Extreme-right Flemish separatist party Vlaams Belang gained big in Belgium’s triple elections on Sunday (26 May), complicating efforts to form the next federal government as French-speaking Walloons voted for radically opposite parties on the left of the political spectrum.
Belgium’s “Super Sunday” of elections was marked by a distinct shift to the extreme-right in the more prosperous Dutch-speaking Flanders region while voters in French-speaking Wallonia gave leftist parties a clear win.
This results in an ever more polarised parliament at federal level where each region has a pre-determined number of seats. With the exception of the Greens, this means the country’s linguistic divide is now also clearly doubled by a political divide.
In Flanders, the far-right Vlaams Belang scored more than 18.6% of the vote, a surge of close to 13% compared to 2014.
It becomes the second-biggest party behind the nationalist N-VA, which remains the largest party in Flanders with 24.8%, despite suffering big losses. Traditional parties like the Conservative CD&V (15.4%), the liberal Open VLD (13.1%), the Socialist SP.A (10.1%) and Groen (10.1%) follow at a distance.

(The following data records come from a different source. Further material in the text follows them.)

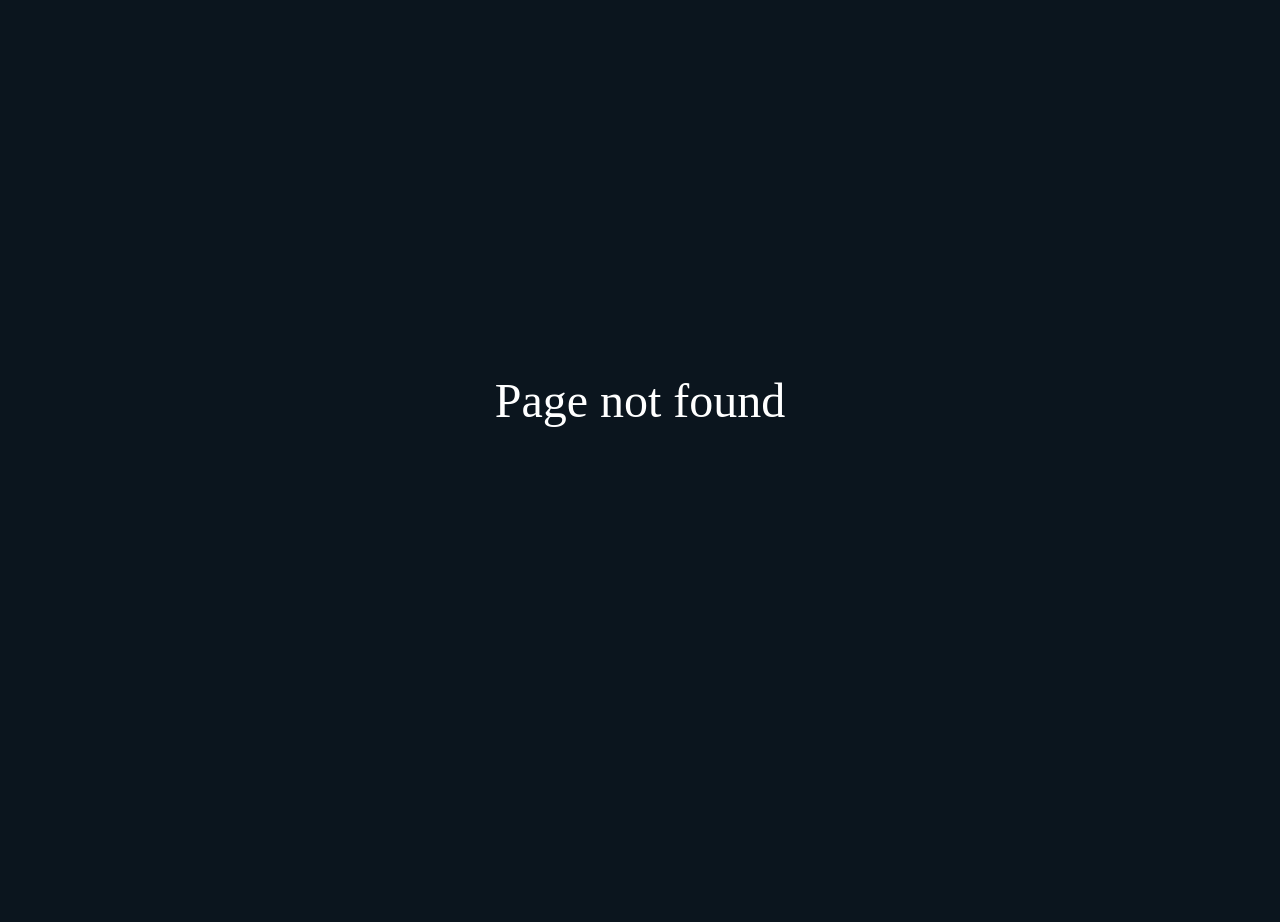
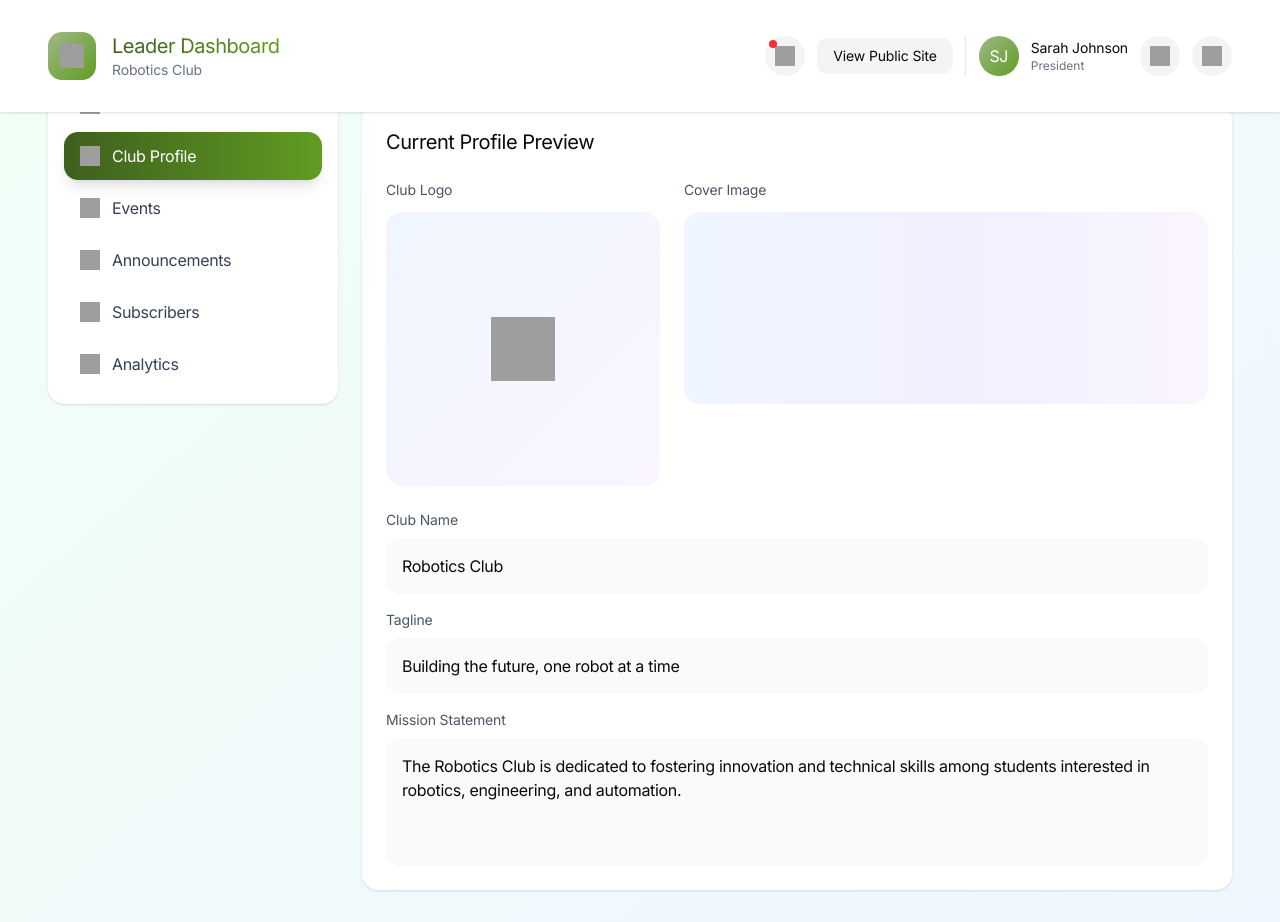
Before and after one commit to aidencstop/ClubAtlas, a Next.js app: page /admin/dashboard/profile in a window 1280 px wide. Before the commit this address had no page. Before the commit the page ends 800 px from the top, so only its background shows below. Built offline with nearby package versions, Linux system fonts and the light colour scheme; grey boxes are pictures that could not be loaded; a web font is replaced by a local one.

Commit message:
Add Club Profile page and components with styling for managing club profiles, including logo and cover image sections.

```diff
--- /dev/null
+++ b/src/app/admin/dashboard/profile/components/ClubProfileSection.module.css
@@ -0,0 +1,196 @@
+.profileSection {
+  flex: 1;
+  display: flex;
+  flex-direction: column;
+  gap: 24px;
+  max-width: 918px;
+}
+
+.header {
+  display: flex;
+  align-items: center;
+  justify-content: space-between;
+  height: 48px;
+}
+
+.pageTitle {
+  font-family: 'Inter', sans-serif;
+  font-size: 30px;
+  font-weight: 400;
+  line-height: 36px;
+  color: #0a0a0a;
+  margin: 0;
+  letter-spacing: 0.3955px;
+}
+
+.editButton {
+  display: flex;
+  align-items: center;
+  gap: 8px;
+  height: 48px;
+  padding: 0 24px;
+  background: linear-gradient(90deg, rgba(63, 95, 29, 1) 0%, rgba(96, 156, 34, 1) 100%);
+  border: none;
+  border-radius: 14px;
+  box-shadow: 0px 10px 15px -3px rgba(0, 0, 0, 0.1), 0px 4px 6px -4px rgba(0, 0, 0, 0.1);
+  cursor: pointer;
+  transition: opacity 0.2s;
+}
+
+.editButton:hover {
+  opacity: 0.9;
+}
+
+.buttonIcon {
+  width: 20px;
+  height: 20px;
+}
+
+.buttonText {
+  font-family: 'Inter', sans-serif;
+  font-size: 16px;
+  font-weight: 400;
+  line-height: 24px;
+  color: white;
+  letter-spacing: -0.3125px;
+}
+
+.profileCard {
+  background: white;
+  border-radius: 16px;
+  box-shadow: 0px 1px 3px 0px rgba(0, 0, 0, 0.1), 0px 1px 2px -1px rgba(0, 0, 0, 0.1);
+  padding: 24px;
+  display: flex;
+  flex-direction: column;
+  gap: 24px;
+}
+
+.cardTitle {
+  font-family: 'Inter', sans-serif;
+  font-size: 20px;
+  font-weight: 400;
+  line-height: 28px;
+  color: #0a0a0a;
+  margin: 0;
+  letter-spacing: -0.4492px;
+}
+
+.imagesSection {
+  display: flex;
+  gap: 24px;
+}
+
+.logoSection {
+  display: flex;
+  flex-direction: column;
+  gap: 12px;
+  width: 274px;
+  flex-shrink: 0;
+}
+
+.coverSection {
+  display: flex;
+  flex-direction: column;
+  gap: 12px;
+  flex: 1;
+}
+
+.label {
+  font-family: 'Inter', sans-serif;
+  font-size: 14px;
+  font-weight: 400;
+  line-height: 20px;
+  color: #4a5565;
+  margin: 0;
+  letter-spacing: -0.1504px;
+}
+
+.logoContainer {
+  display: flex;
+  align-items: center;
+  justify-content: center;
+  height: 274px;
+  border-radius: 16px;
+  background: linear-gradient(135deg, rgba(239, 246, 255, 1) 0%, rgba(250, 245, 255, 1) 100%);
+}
+
+.logoIcon {
+  width: 64px;
+  height: 64px;
+}
+
+.coverContainer {
+  height: 192px;
+  border-radius: 16px;
+  background: linear-gradient(90deg, rgba(239, 246, 255, 1) 0%, rgba(241, 239, 255, 1) 50%, rgba(250, 245, 255, 1) 100%);
+}
+
+.fieldsSection {
+  display: flex;
+  flex-direction: column;
+  gap: 16px;
+}
+
+.fieldGroup {
+  display: flex;
+  flex-direction: column;
+  gap: 8px;
+}
+
+.fieldGroupLarge {
+  display: flex;
+  flex-direction: column;
+  gap: 8px;
+}
+
+.fieldValue {
+  background: #f9fafb;
+  border-radius: 14px;
+  height: 56px;
+  display: flex;
+  align-items: center;
+  padding: 0 16px;
+}
+
+.fieldValueLarge {
+  background: #f9fafb;
+  border-radius: 14px;
+  min-height: 96px;
+  padding: 16px;
+}
+
+.fieldText {
+  font-family: 'Inter', sans-serif;
+  font-size: 16px;
+  font-weight: 400;
+  line-height: 24px;
+  color: #0a0a0a;
+  margin: 0;
+  letter-spacing: -0.3125px;
+}
+
+@media (max-width: 1024px) {
+  .profileSection {
+    max-width: 100%;
+  }
+
+  .header {
+    flex-direction: column;
+    align-items: flex-start;
+    height: auto;
+    gap: 16px;
+  }
+
+  .editButton {
+    width: 100%;
+    justify-content: center;
+  }
+
+  .imagesSection {
+    flex-direction: column;
+  }
+
+  .logoSection {
+    width: 100%;
+  }
+}
--- /dev/null
+++ b/src/app/admin/dashboard/profile/components/ClubProfileSection.tsx
@@ -0,0 +1,61 @@
+'use client';
+
+import styles from './ClubProfileSection.module.css';
+
+const imgIcon = "https://www.figma.com/api/mcp/asset/924b1ed6-ce7e-41d3-a882-68365bf1ac6a";
+const imgIcon1 = "https://www.figma.com/api/mcp/asset/96fb4881-c289-4078-937a-ef900ee63ffd";
+
+export default function ClubProfileSection() {
+  return (
+    <div className={styles.profileSection}>
+      <div className={styles.header}>
+        <h2 className={styles.pageTitle}>Club Profile Management</h2>
+        <button className={styles.editButton}>
+          <img src={imgIcon} alt="" className={styles.buttonIcon} />
+          <span className={styles.buttonText}>Edit Profile</span>
+        </button>
+      </div>
+
+      <div className={styles.profileCard}>
+        <h3 className={styles.cardTitle}>Current Profile Preview</h3>
+
+        <div className={styles.imagesSection}>
+          <div className={styles.logoSection}>
+            <p className={styles.label}>Club Logo</p>
+            <div className={styles.logoContainer}>
+              <img src={imgIcon1} alt="Club Logo" className={styles.logoIcon} />
+            </div>
+          </div>
+
+          <div className={styles.coverSection}>
+            <p className={styles.label}>Cover Image</p>
+            <div className={styles.coverContainer}></div>
+          </div>
+        </div>
+
+        <div className={styles.fieldsSection}>
+          <div className={styles.fieldGroup}>
+            <p className={styles.label}>Club Name</p>
+            <div className={styles.fieldValue}>
+              <p className={styles.fieldText}>Robotics Club</p>
+            </div>
+          </div>
+
+          <div className={styles.fieldGroup}>
+            <p className={styles.label}>Tagline</p>
+            <div className={styles.fieldValue}>
+              <p className={styles.fieldText}>Building the future, one robot at a time</p>
+            </div>
+          </div>
+
+          <div className={styles.fieldGroupLarge}>
+            <p className={styles.label}>Mission Statement</p>
+            <div className={styles.fieldValueLarge}>
+              <p className={styles.fieldText}>The Robotics Club is dedicated to fostering innovation and technical skills among students interested in robotics, engineering, and automation.</p>
+            </div>
+          </div>
+        </div>
+      </div>
+    </div>
+  );
+}
--- /dev/null
+++ b/src/app/admin/dashboard/profile/page.tsx
@@ -0,0 +1,16 @@
+import styles from '../Dashboard.module.css';
+import DashboardHeader from '../components/DashboardHeader';
+import SidebarNavigation from '../components/SidebarNavigation';
+import ClubProfileSection from './components/ClubProfileSection';
+
+export default function ClubProfilePage() {
+  return (
+    <div className={styles.container}>
+      <DashboardHeader />
+      <div className={styles.mainContent}>
+        <SidebarNavigation />
+        <ClubProfileSection />
+      </div>
+    </div>
+  );
+}
```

In Wallonia, the Socialist PS suffered losses, but remains the strongest party in the region, with 26.2% of votes, followed by Prime Minister Charles Michel’s liberal MR party on 21.4%. Green party Ecolo is the big winner in the region, nearly tripling their score to 14.5%.

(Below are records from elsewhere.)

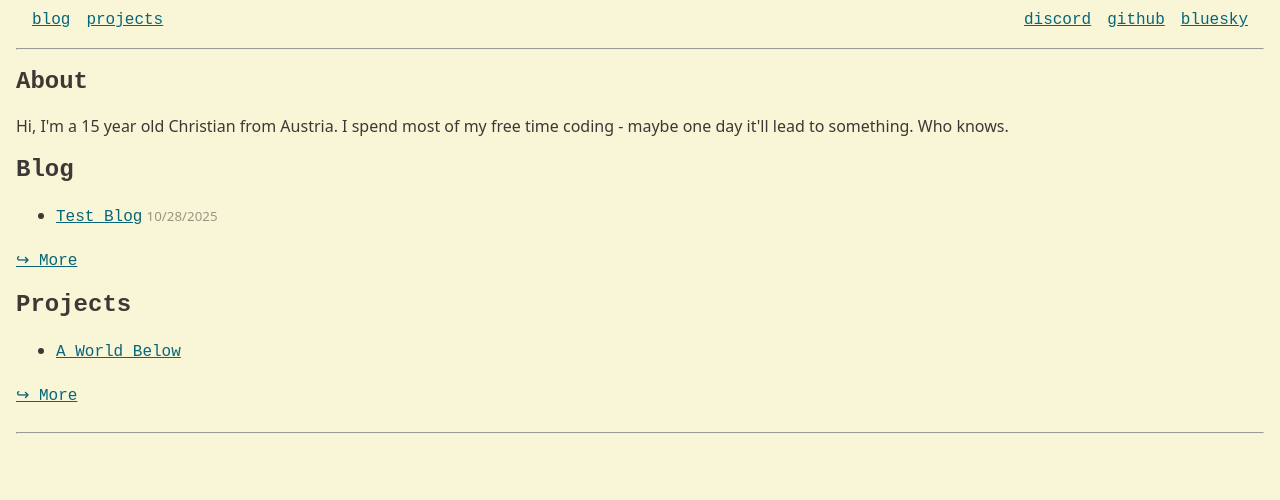
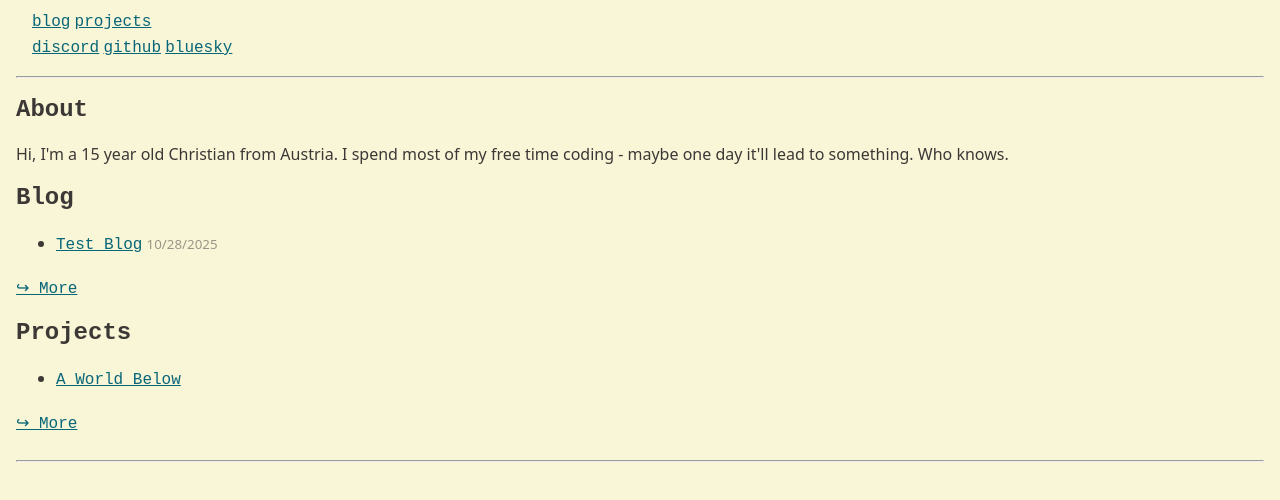
Before and after one commit to cacticrown/cacticrown.github.io, a plain HTML site: page index.html in a window 1280 px wide. Drawn offline with Linux system fonts and the light colour scheme.

Commit message:
Revert "fixing stuff"
This reverts commit 992ecbdae6898162c66a68d1d72d125718c2eb1f.

```diff
--- a/style.css
+++ b/style.css
@@ -72,8 +72,7 @@ small {
 }
 
 nav {
-  display: flex;
-  flex-wrap: nowrap;
+  display: wrap;
   justify-content: space-between;
   align-items: center;
   padding: 0.5rem 1rem;
@@ -81,8 +80,7 @@ nav {
 
 nav .left,
 nav .right {
-  display: flex;
-  flex-wrap: wrap;
+  display: wrap;
   gap: 1rem;
 }
 
```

In Brussels, the Flemish and French-speaking Greens are jointly expected to become the largest political parties.
Despite the anticipated Green wave, the new Belgian federal parliament will possibly “never have been so massively Flemish-nationalist,” said Vlaams Belang leader, Tom Van Grieken. While the N-VA remains the largest party at national level, Vlaams Belang follows closely behind, jumping from three to eighteen seats in the federal assembly.
“This is not a black Sunday, but a Sunday full of hope. We want to assume our responsibility,” said Van Grieken in his victory speech in front of supporters after the results came in.
Vlaams Belang has so far been excluded from ruling coalitions at all levels of government in Belgium due to the so-called cordon sanitaire, which aims at excluding the far-right from any political majority in the country.
N-VA leader Bart De Wever, however, did not exclude the possibility of breaking the embargo around Vlaams Belang in a speech on Sunday evening.
“I never subscribed to the ‘cordon sanitaire‘ and I was never a fan of it. But I have never been a fan of the party’s style, of some of its exaggerated figures and positions. These two things, which were clear yesterday, are still clear,” he added.
The gulf between the two major linguistic communities in the country will make the formation of a new Belgian federal government extremely difficult, raising fears that Belgium might repeat the crisis seen after the 2010 election when the country remained 541 days without a government, a world record.
The election results suggest Prime Minister Charles Michel, who has been running the country of 11 million people in a caretaker capacity since December, could face many more months in that role as party leaders try to form a new coalition.
Although Michel’s MR party came second place in the elections in Wallonia, commentators suggest he could be out of a job soon as his outgoing government coalition partners faced considerable electoral losses.
The Flemish separatists are expected to double down on their efforts to delegate more powers to Belgium’s regions, a move resisted by the poorer Wallonia.
The government formation process could begin in the coming week, with King Philippe expected to hold exploratory talks with the leaders of the main political parties.
On a European level, the country swings even more to the right with the extreme-right Vlaams Belang winning three seats, at the expense of the Flemish nationalist N-VA and the liberal Open VLD, which lost one seat each.
[Edited by Frédéric Simon and Sam Morgan]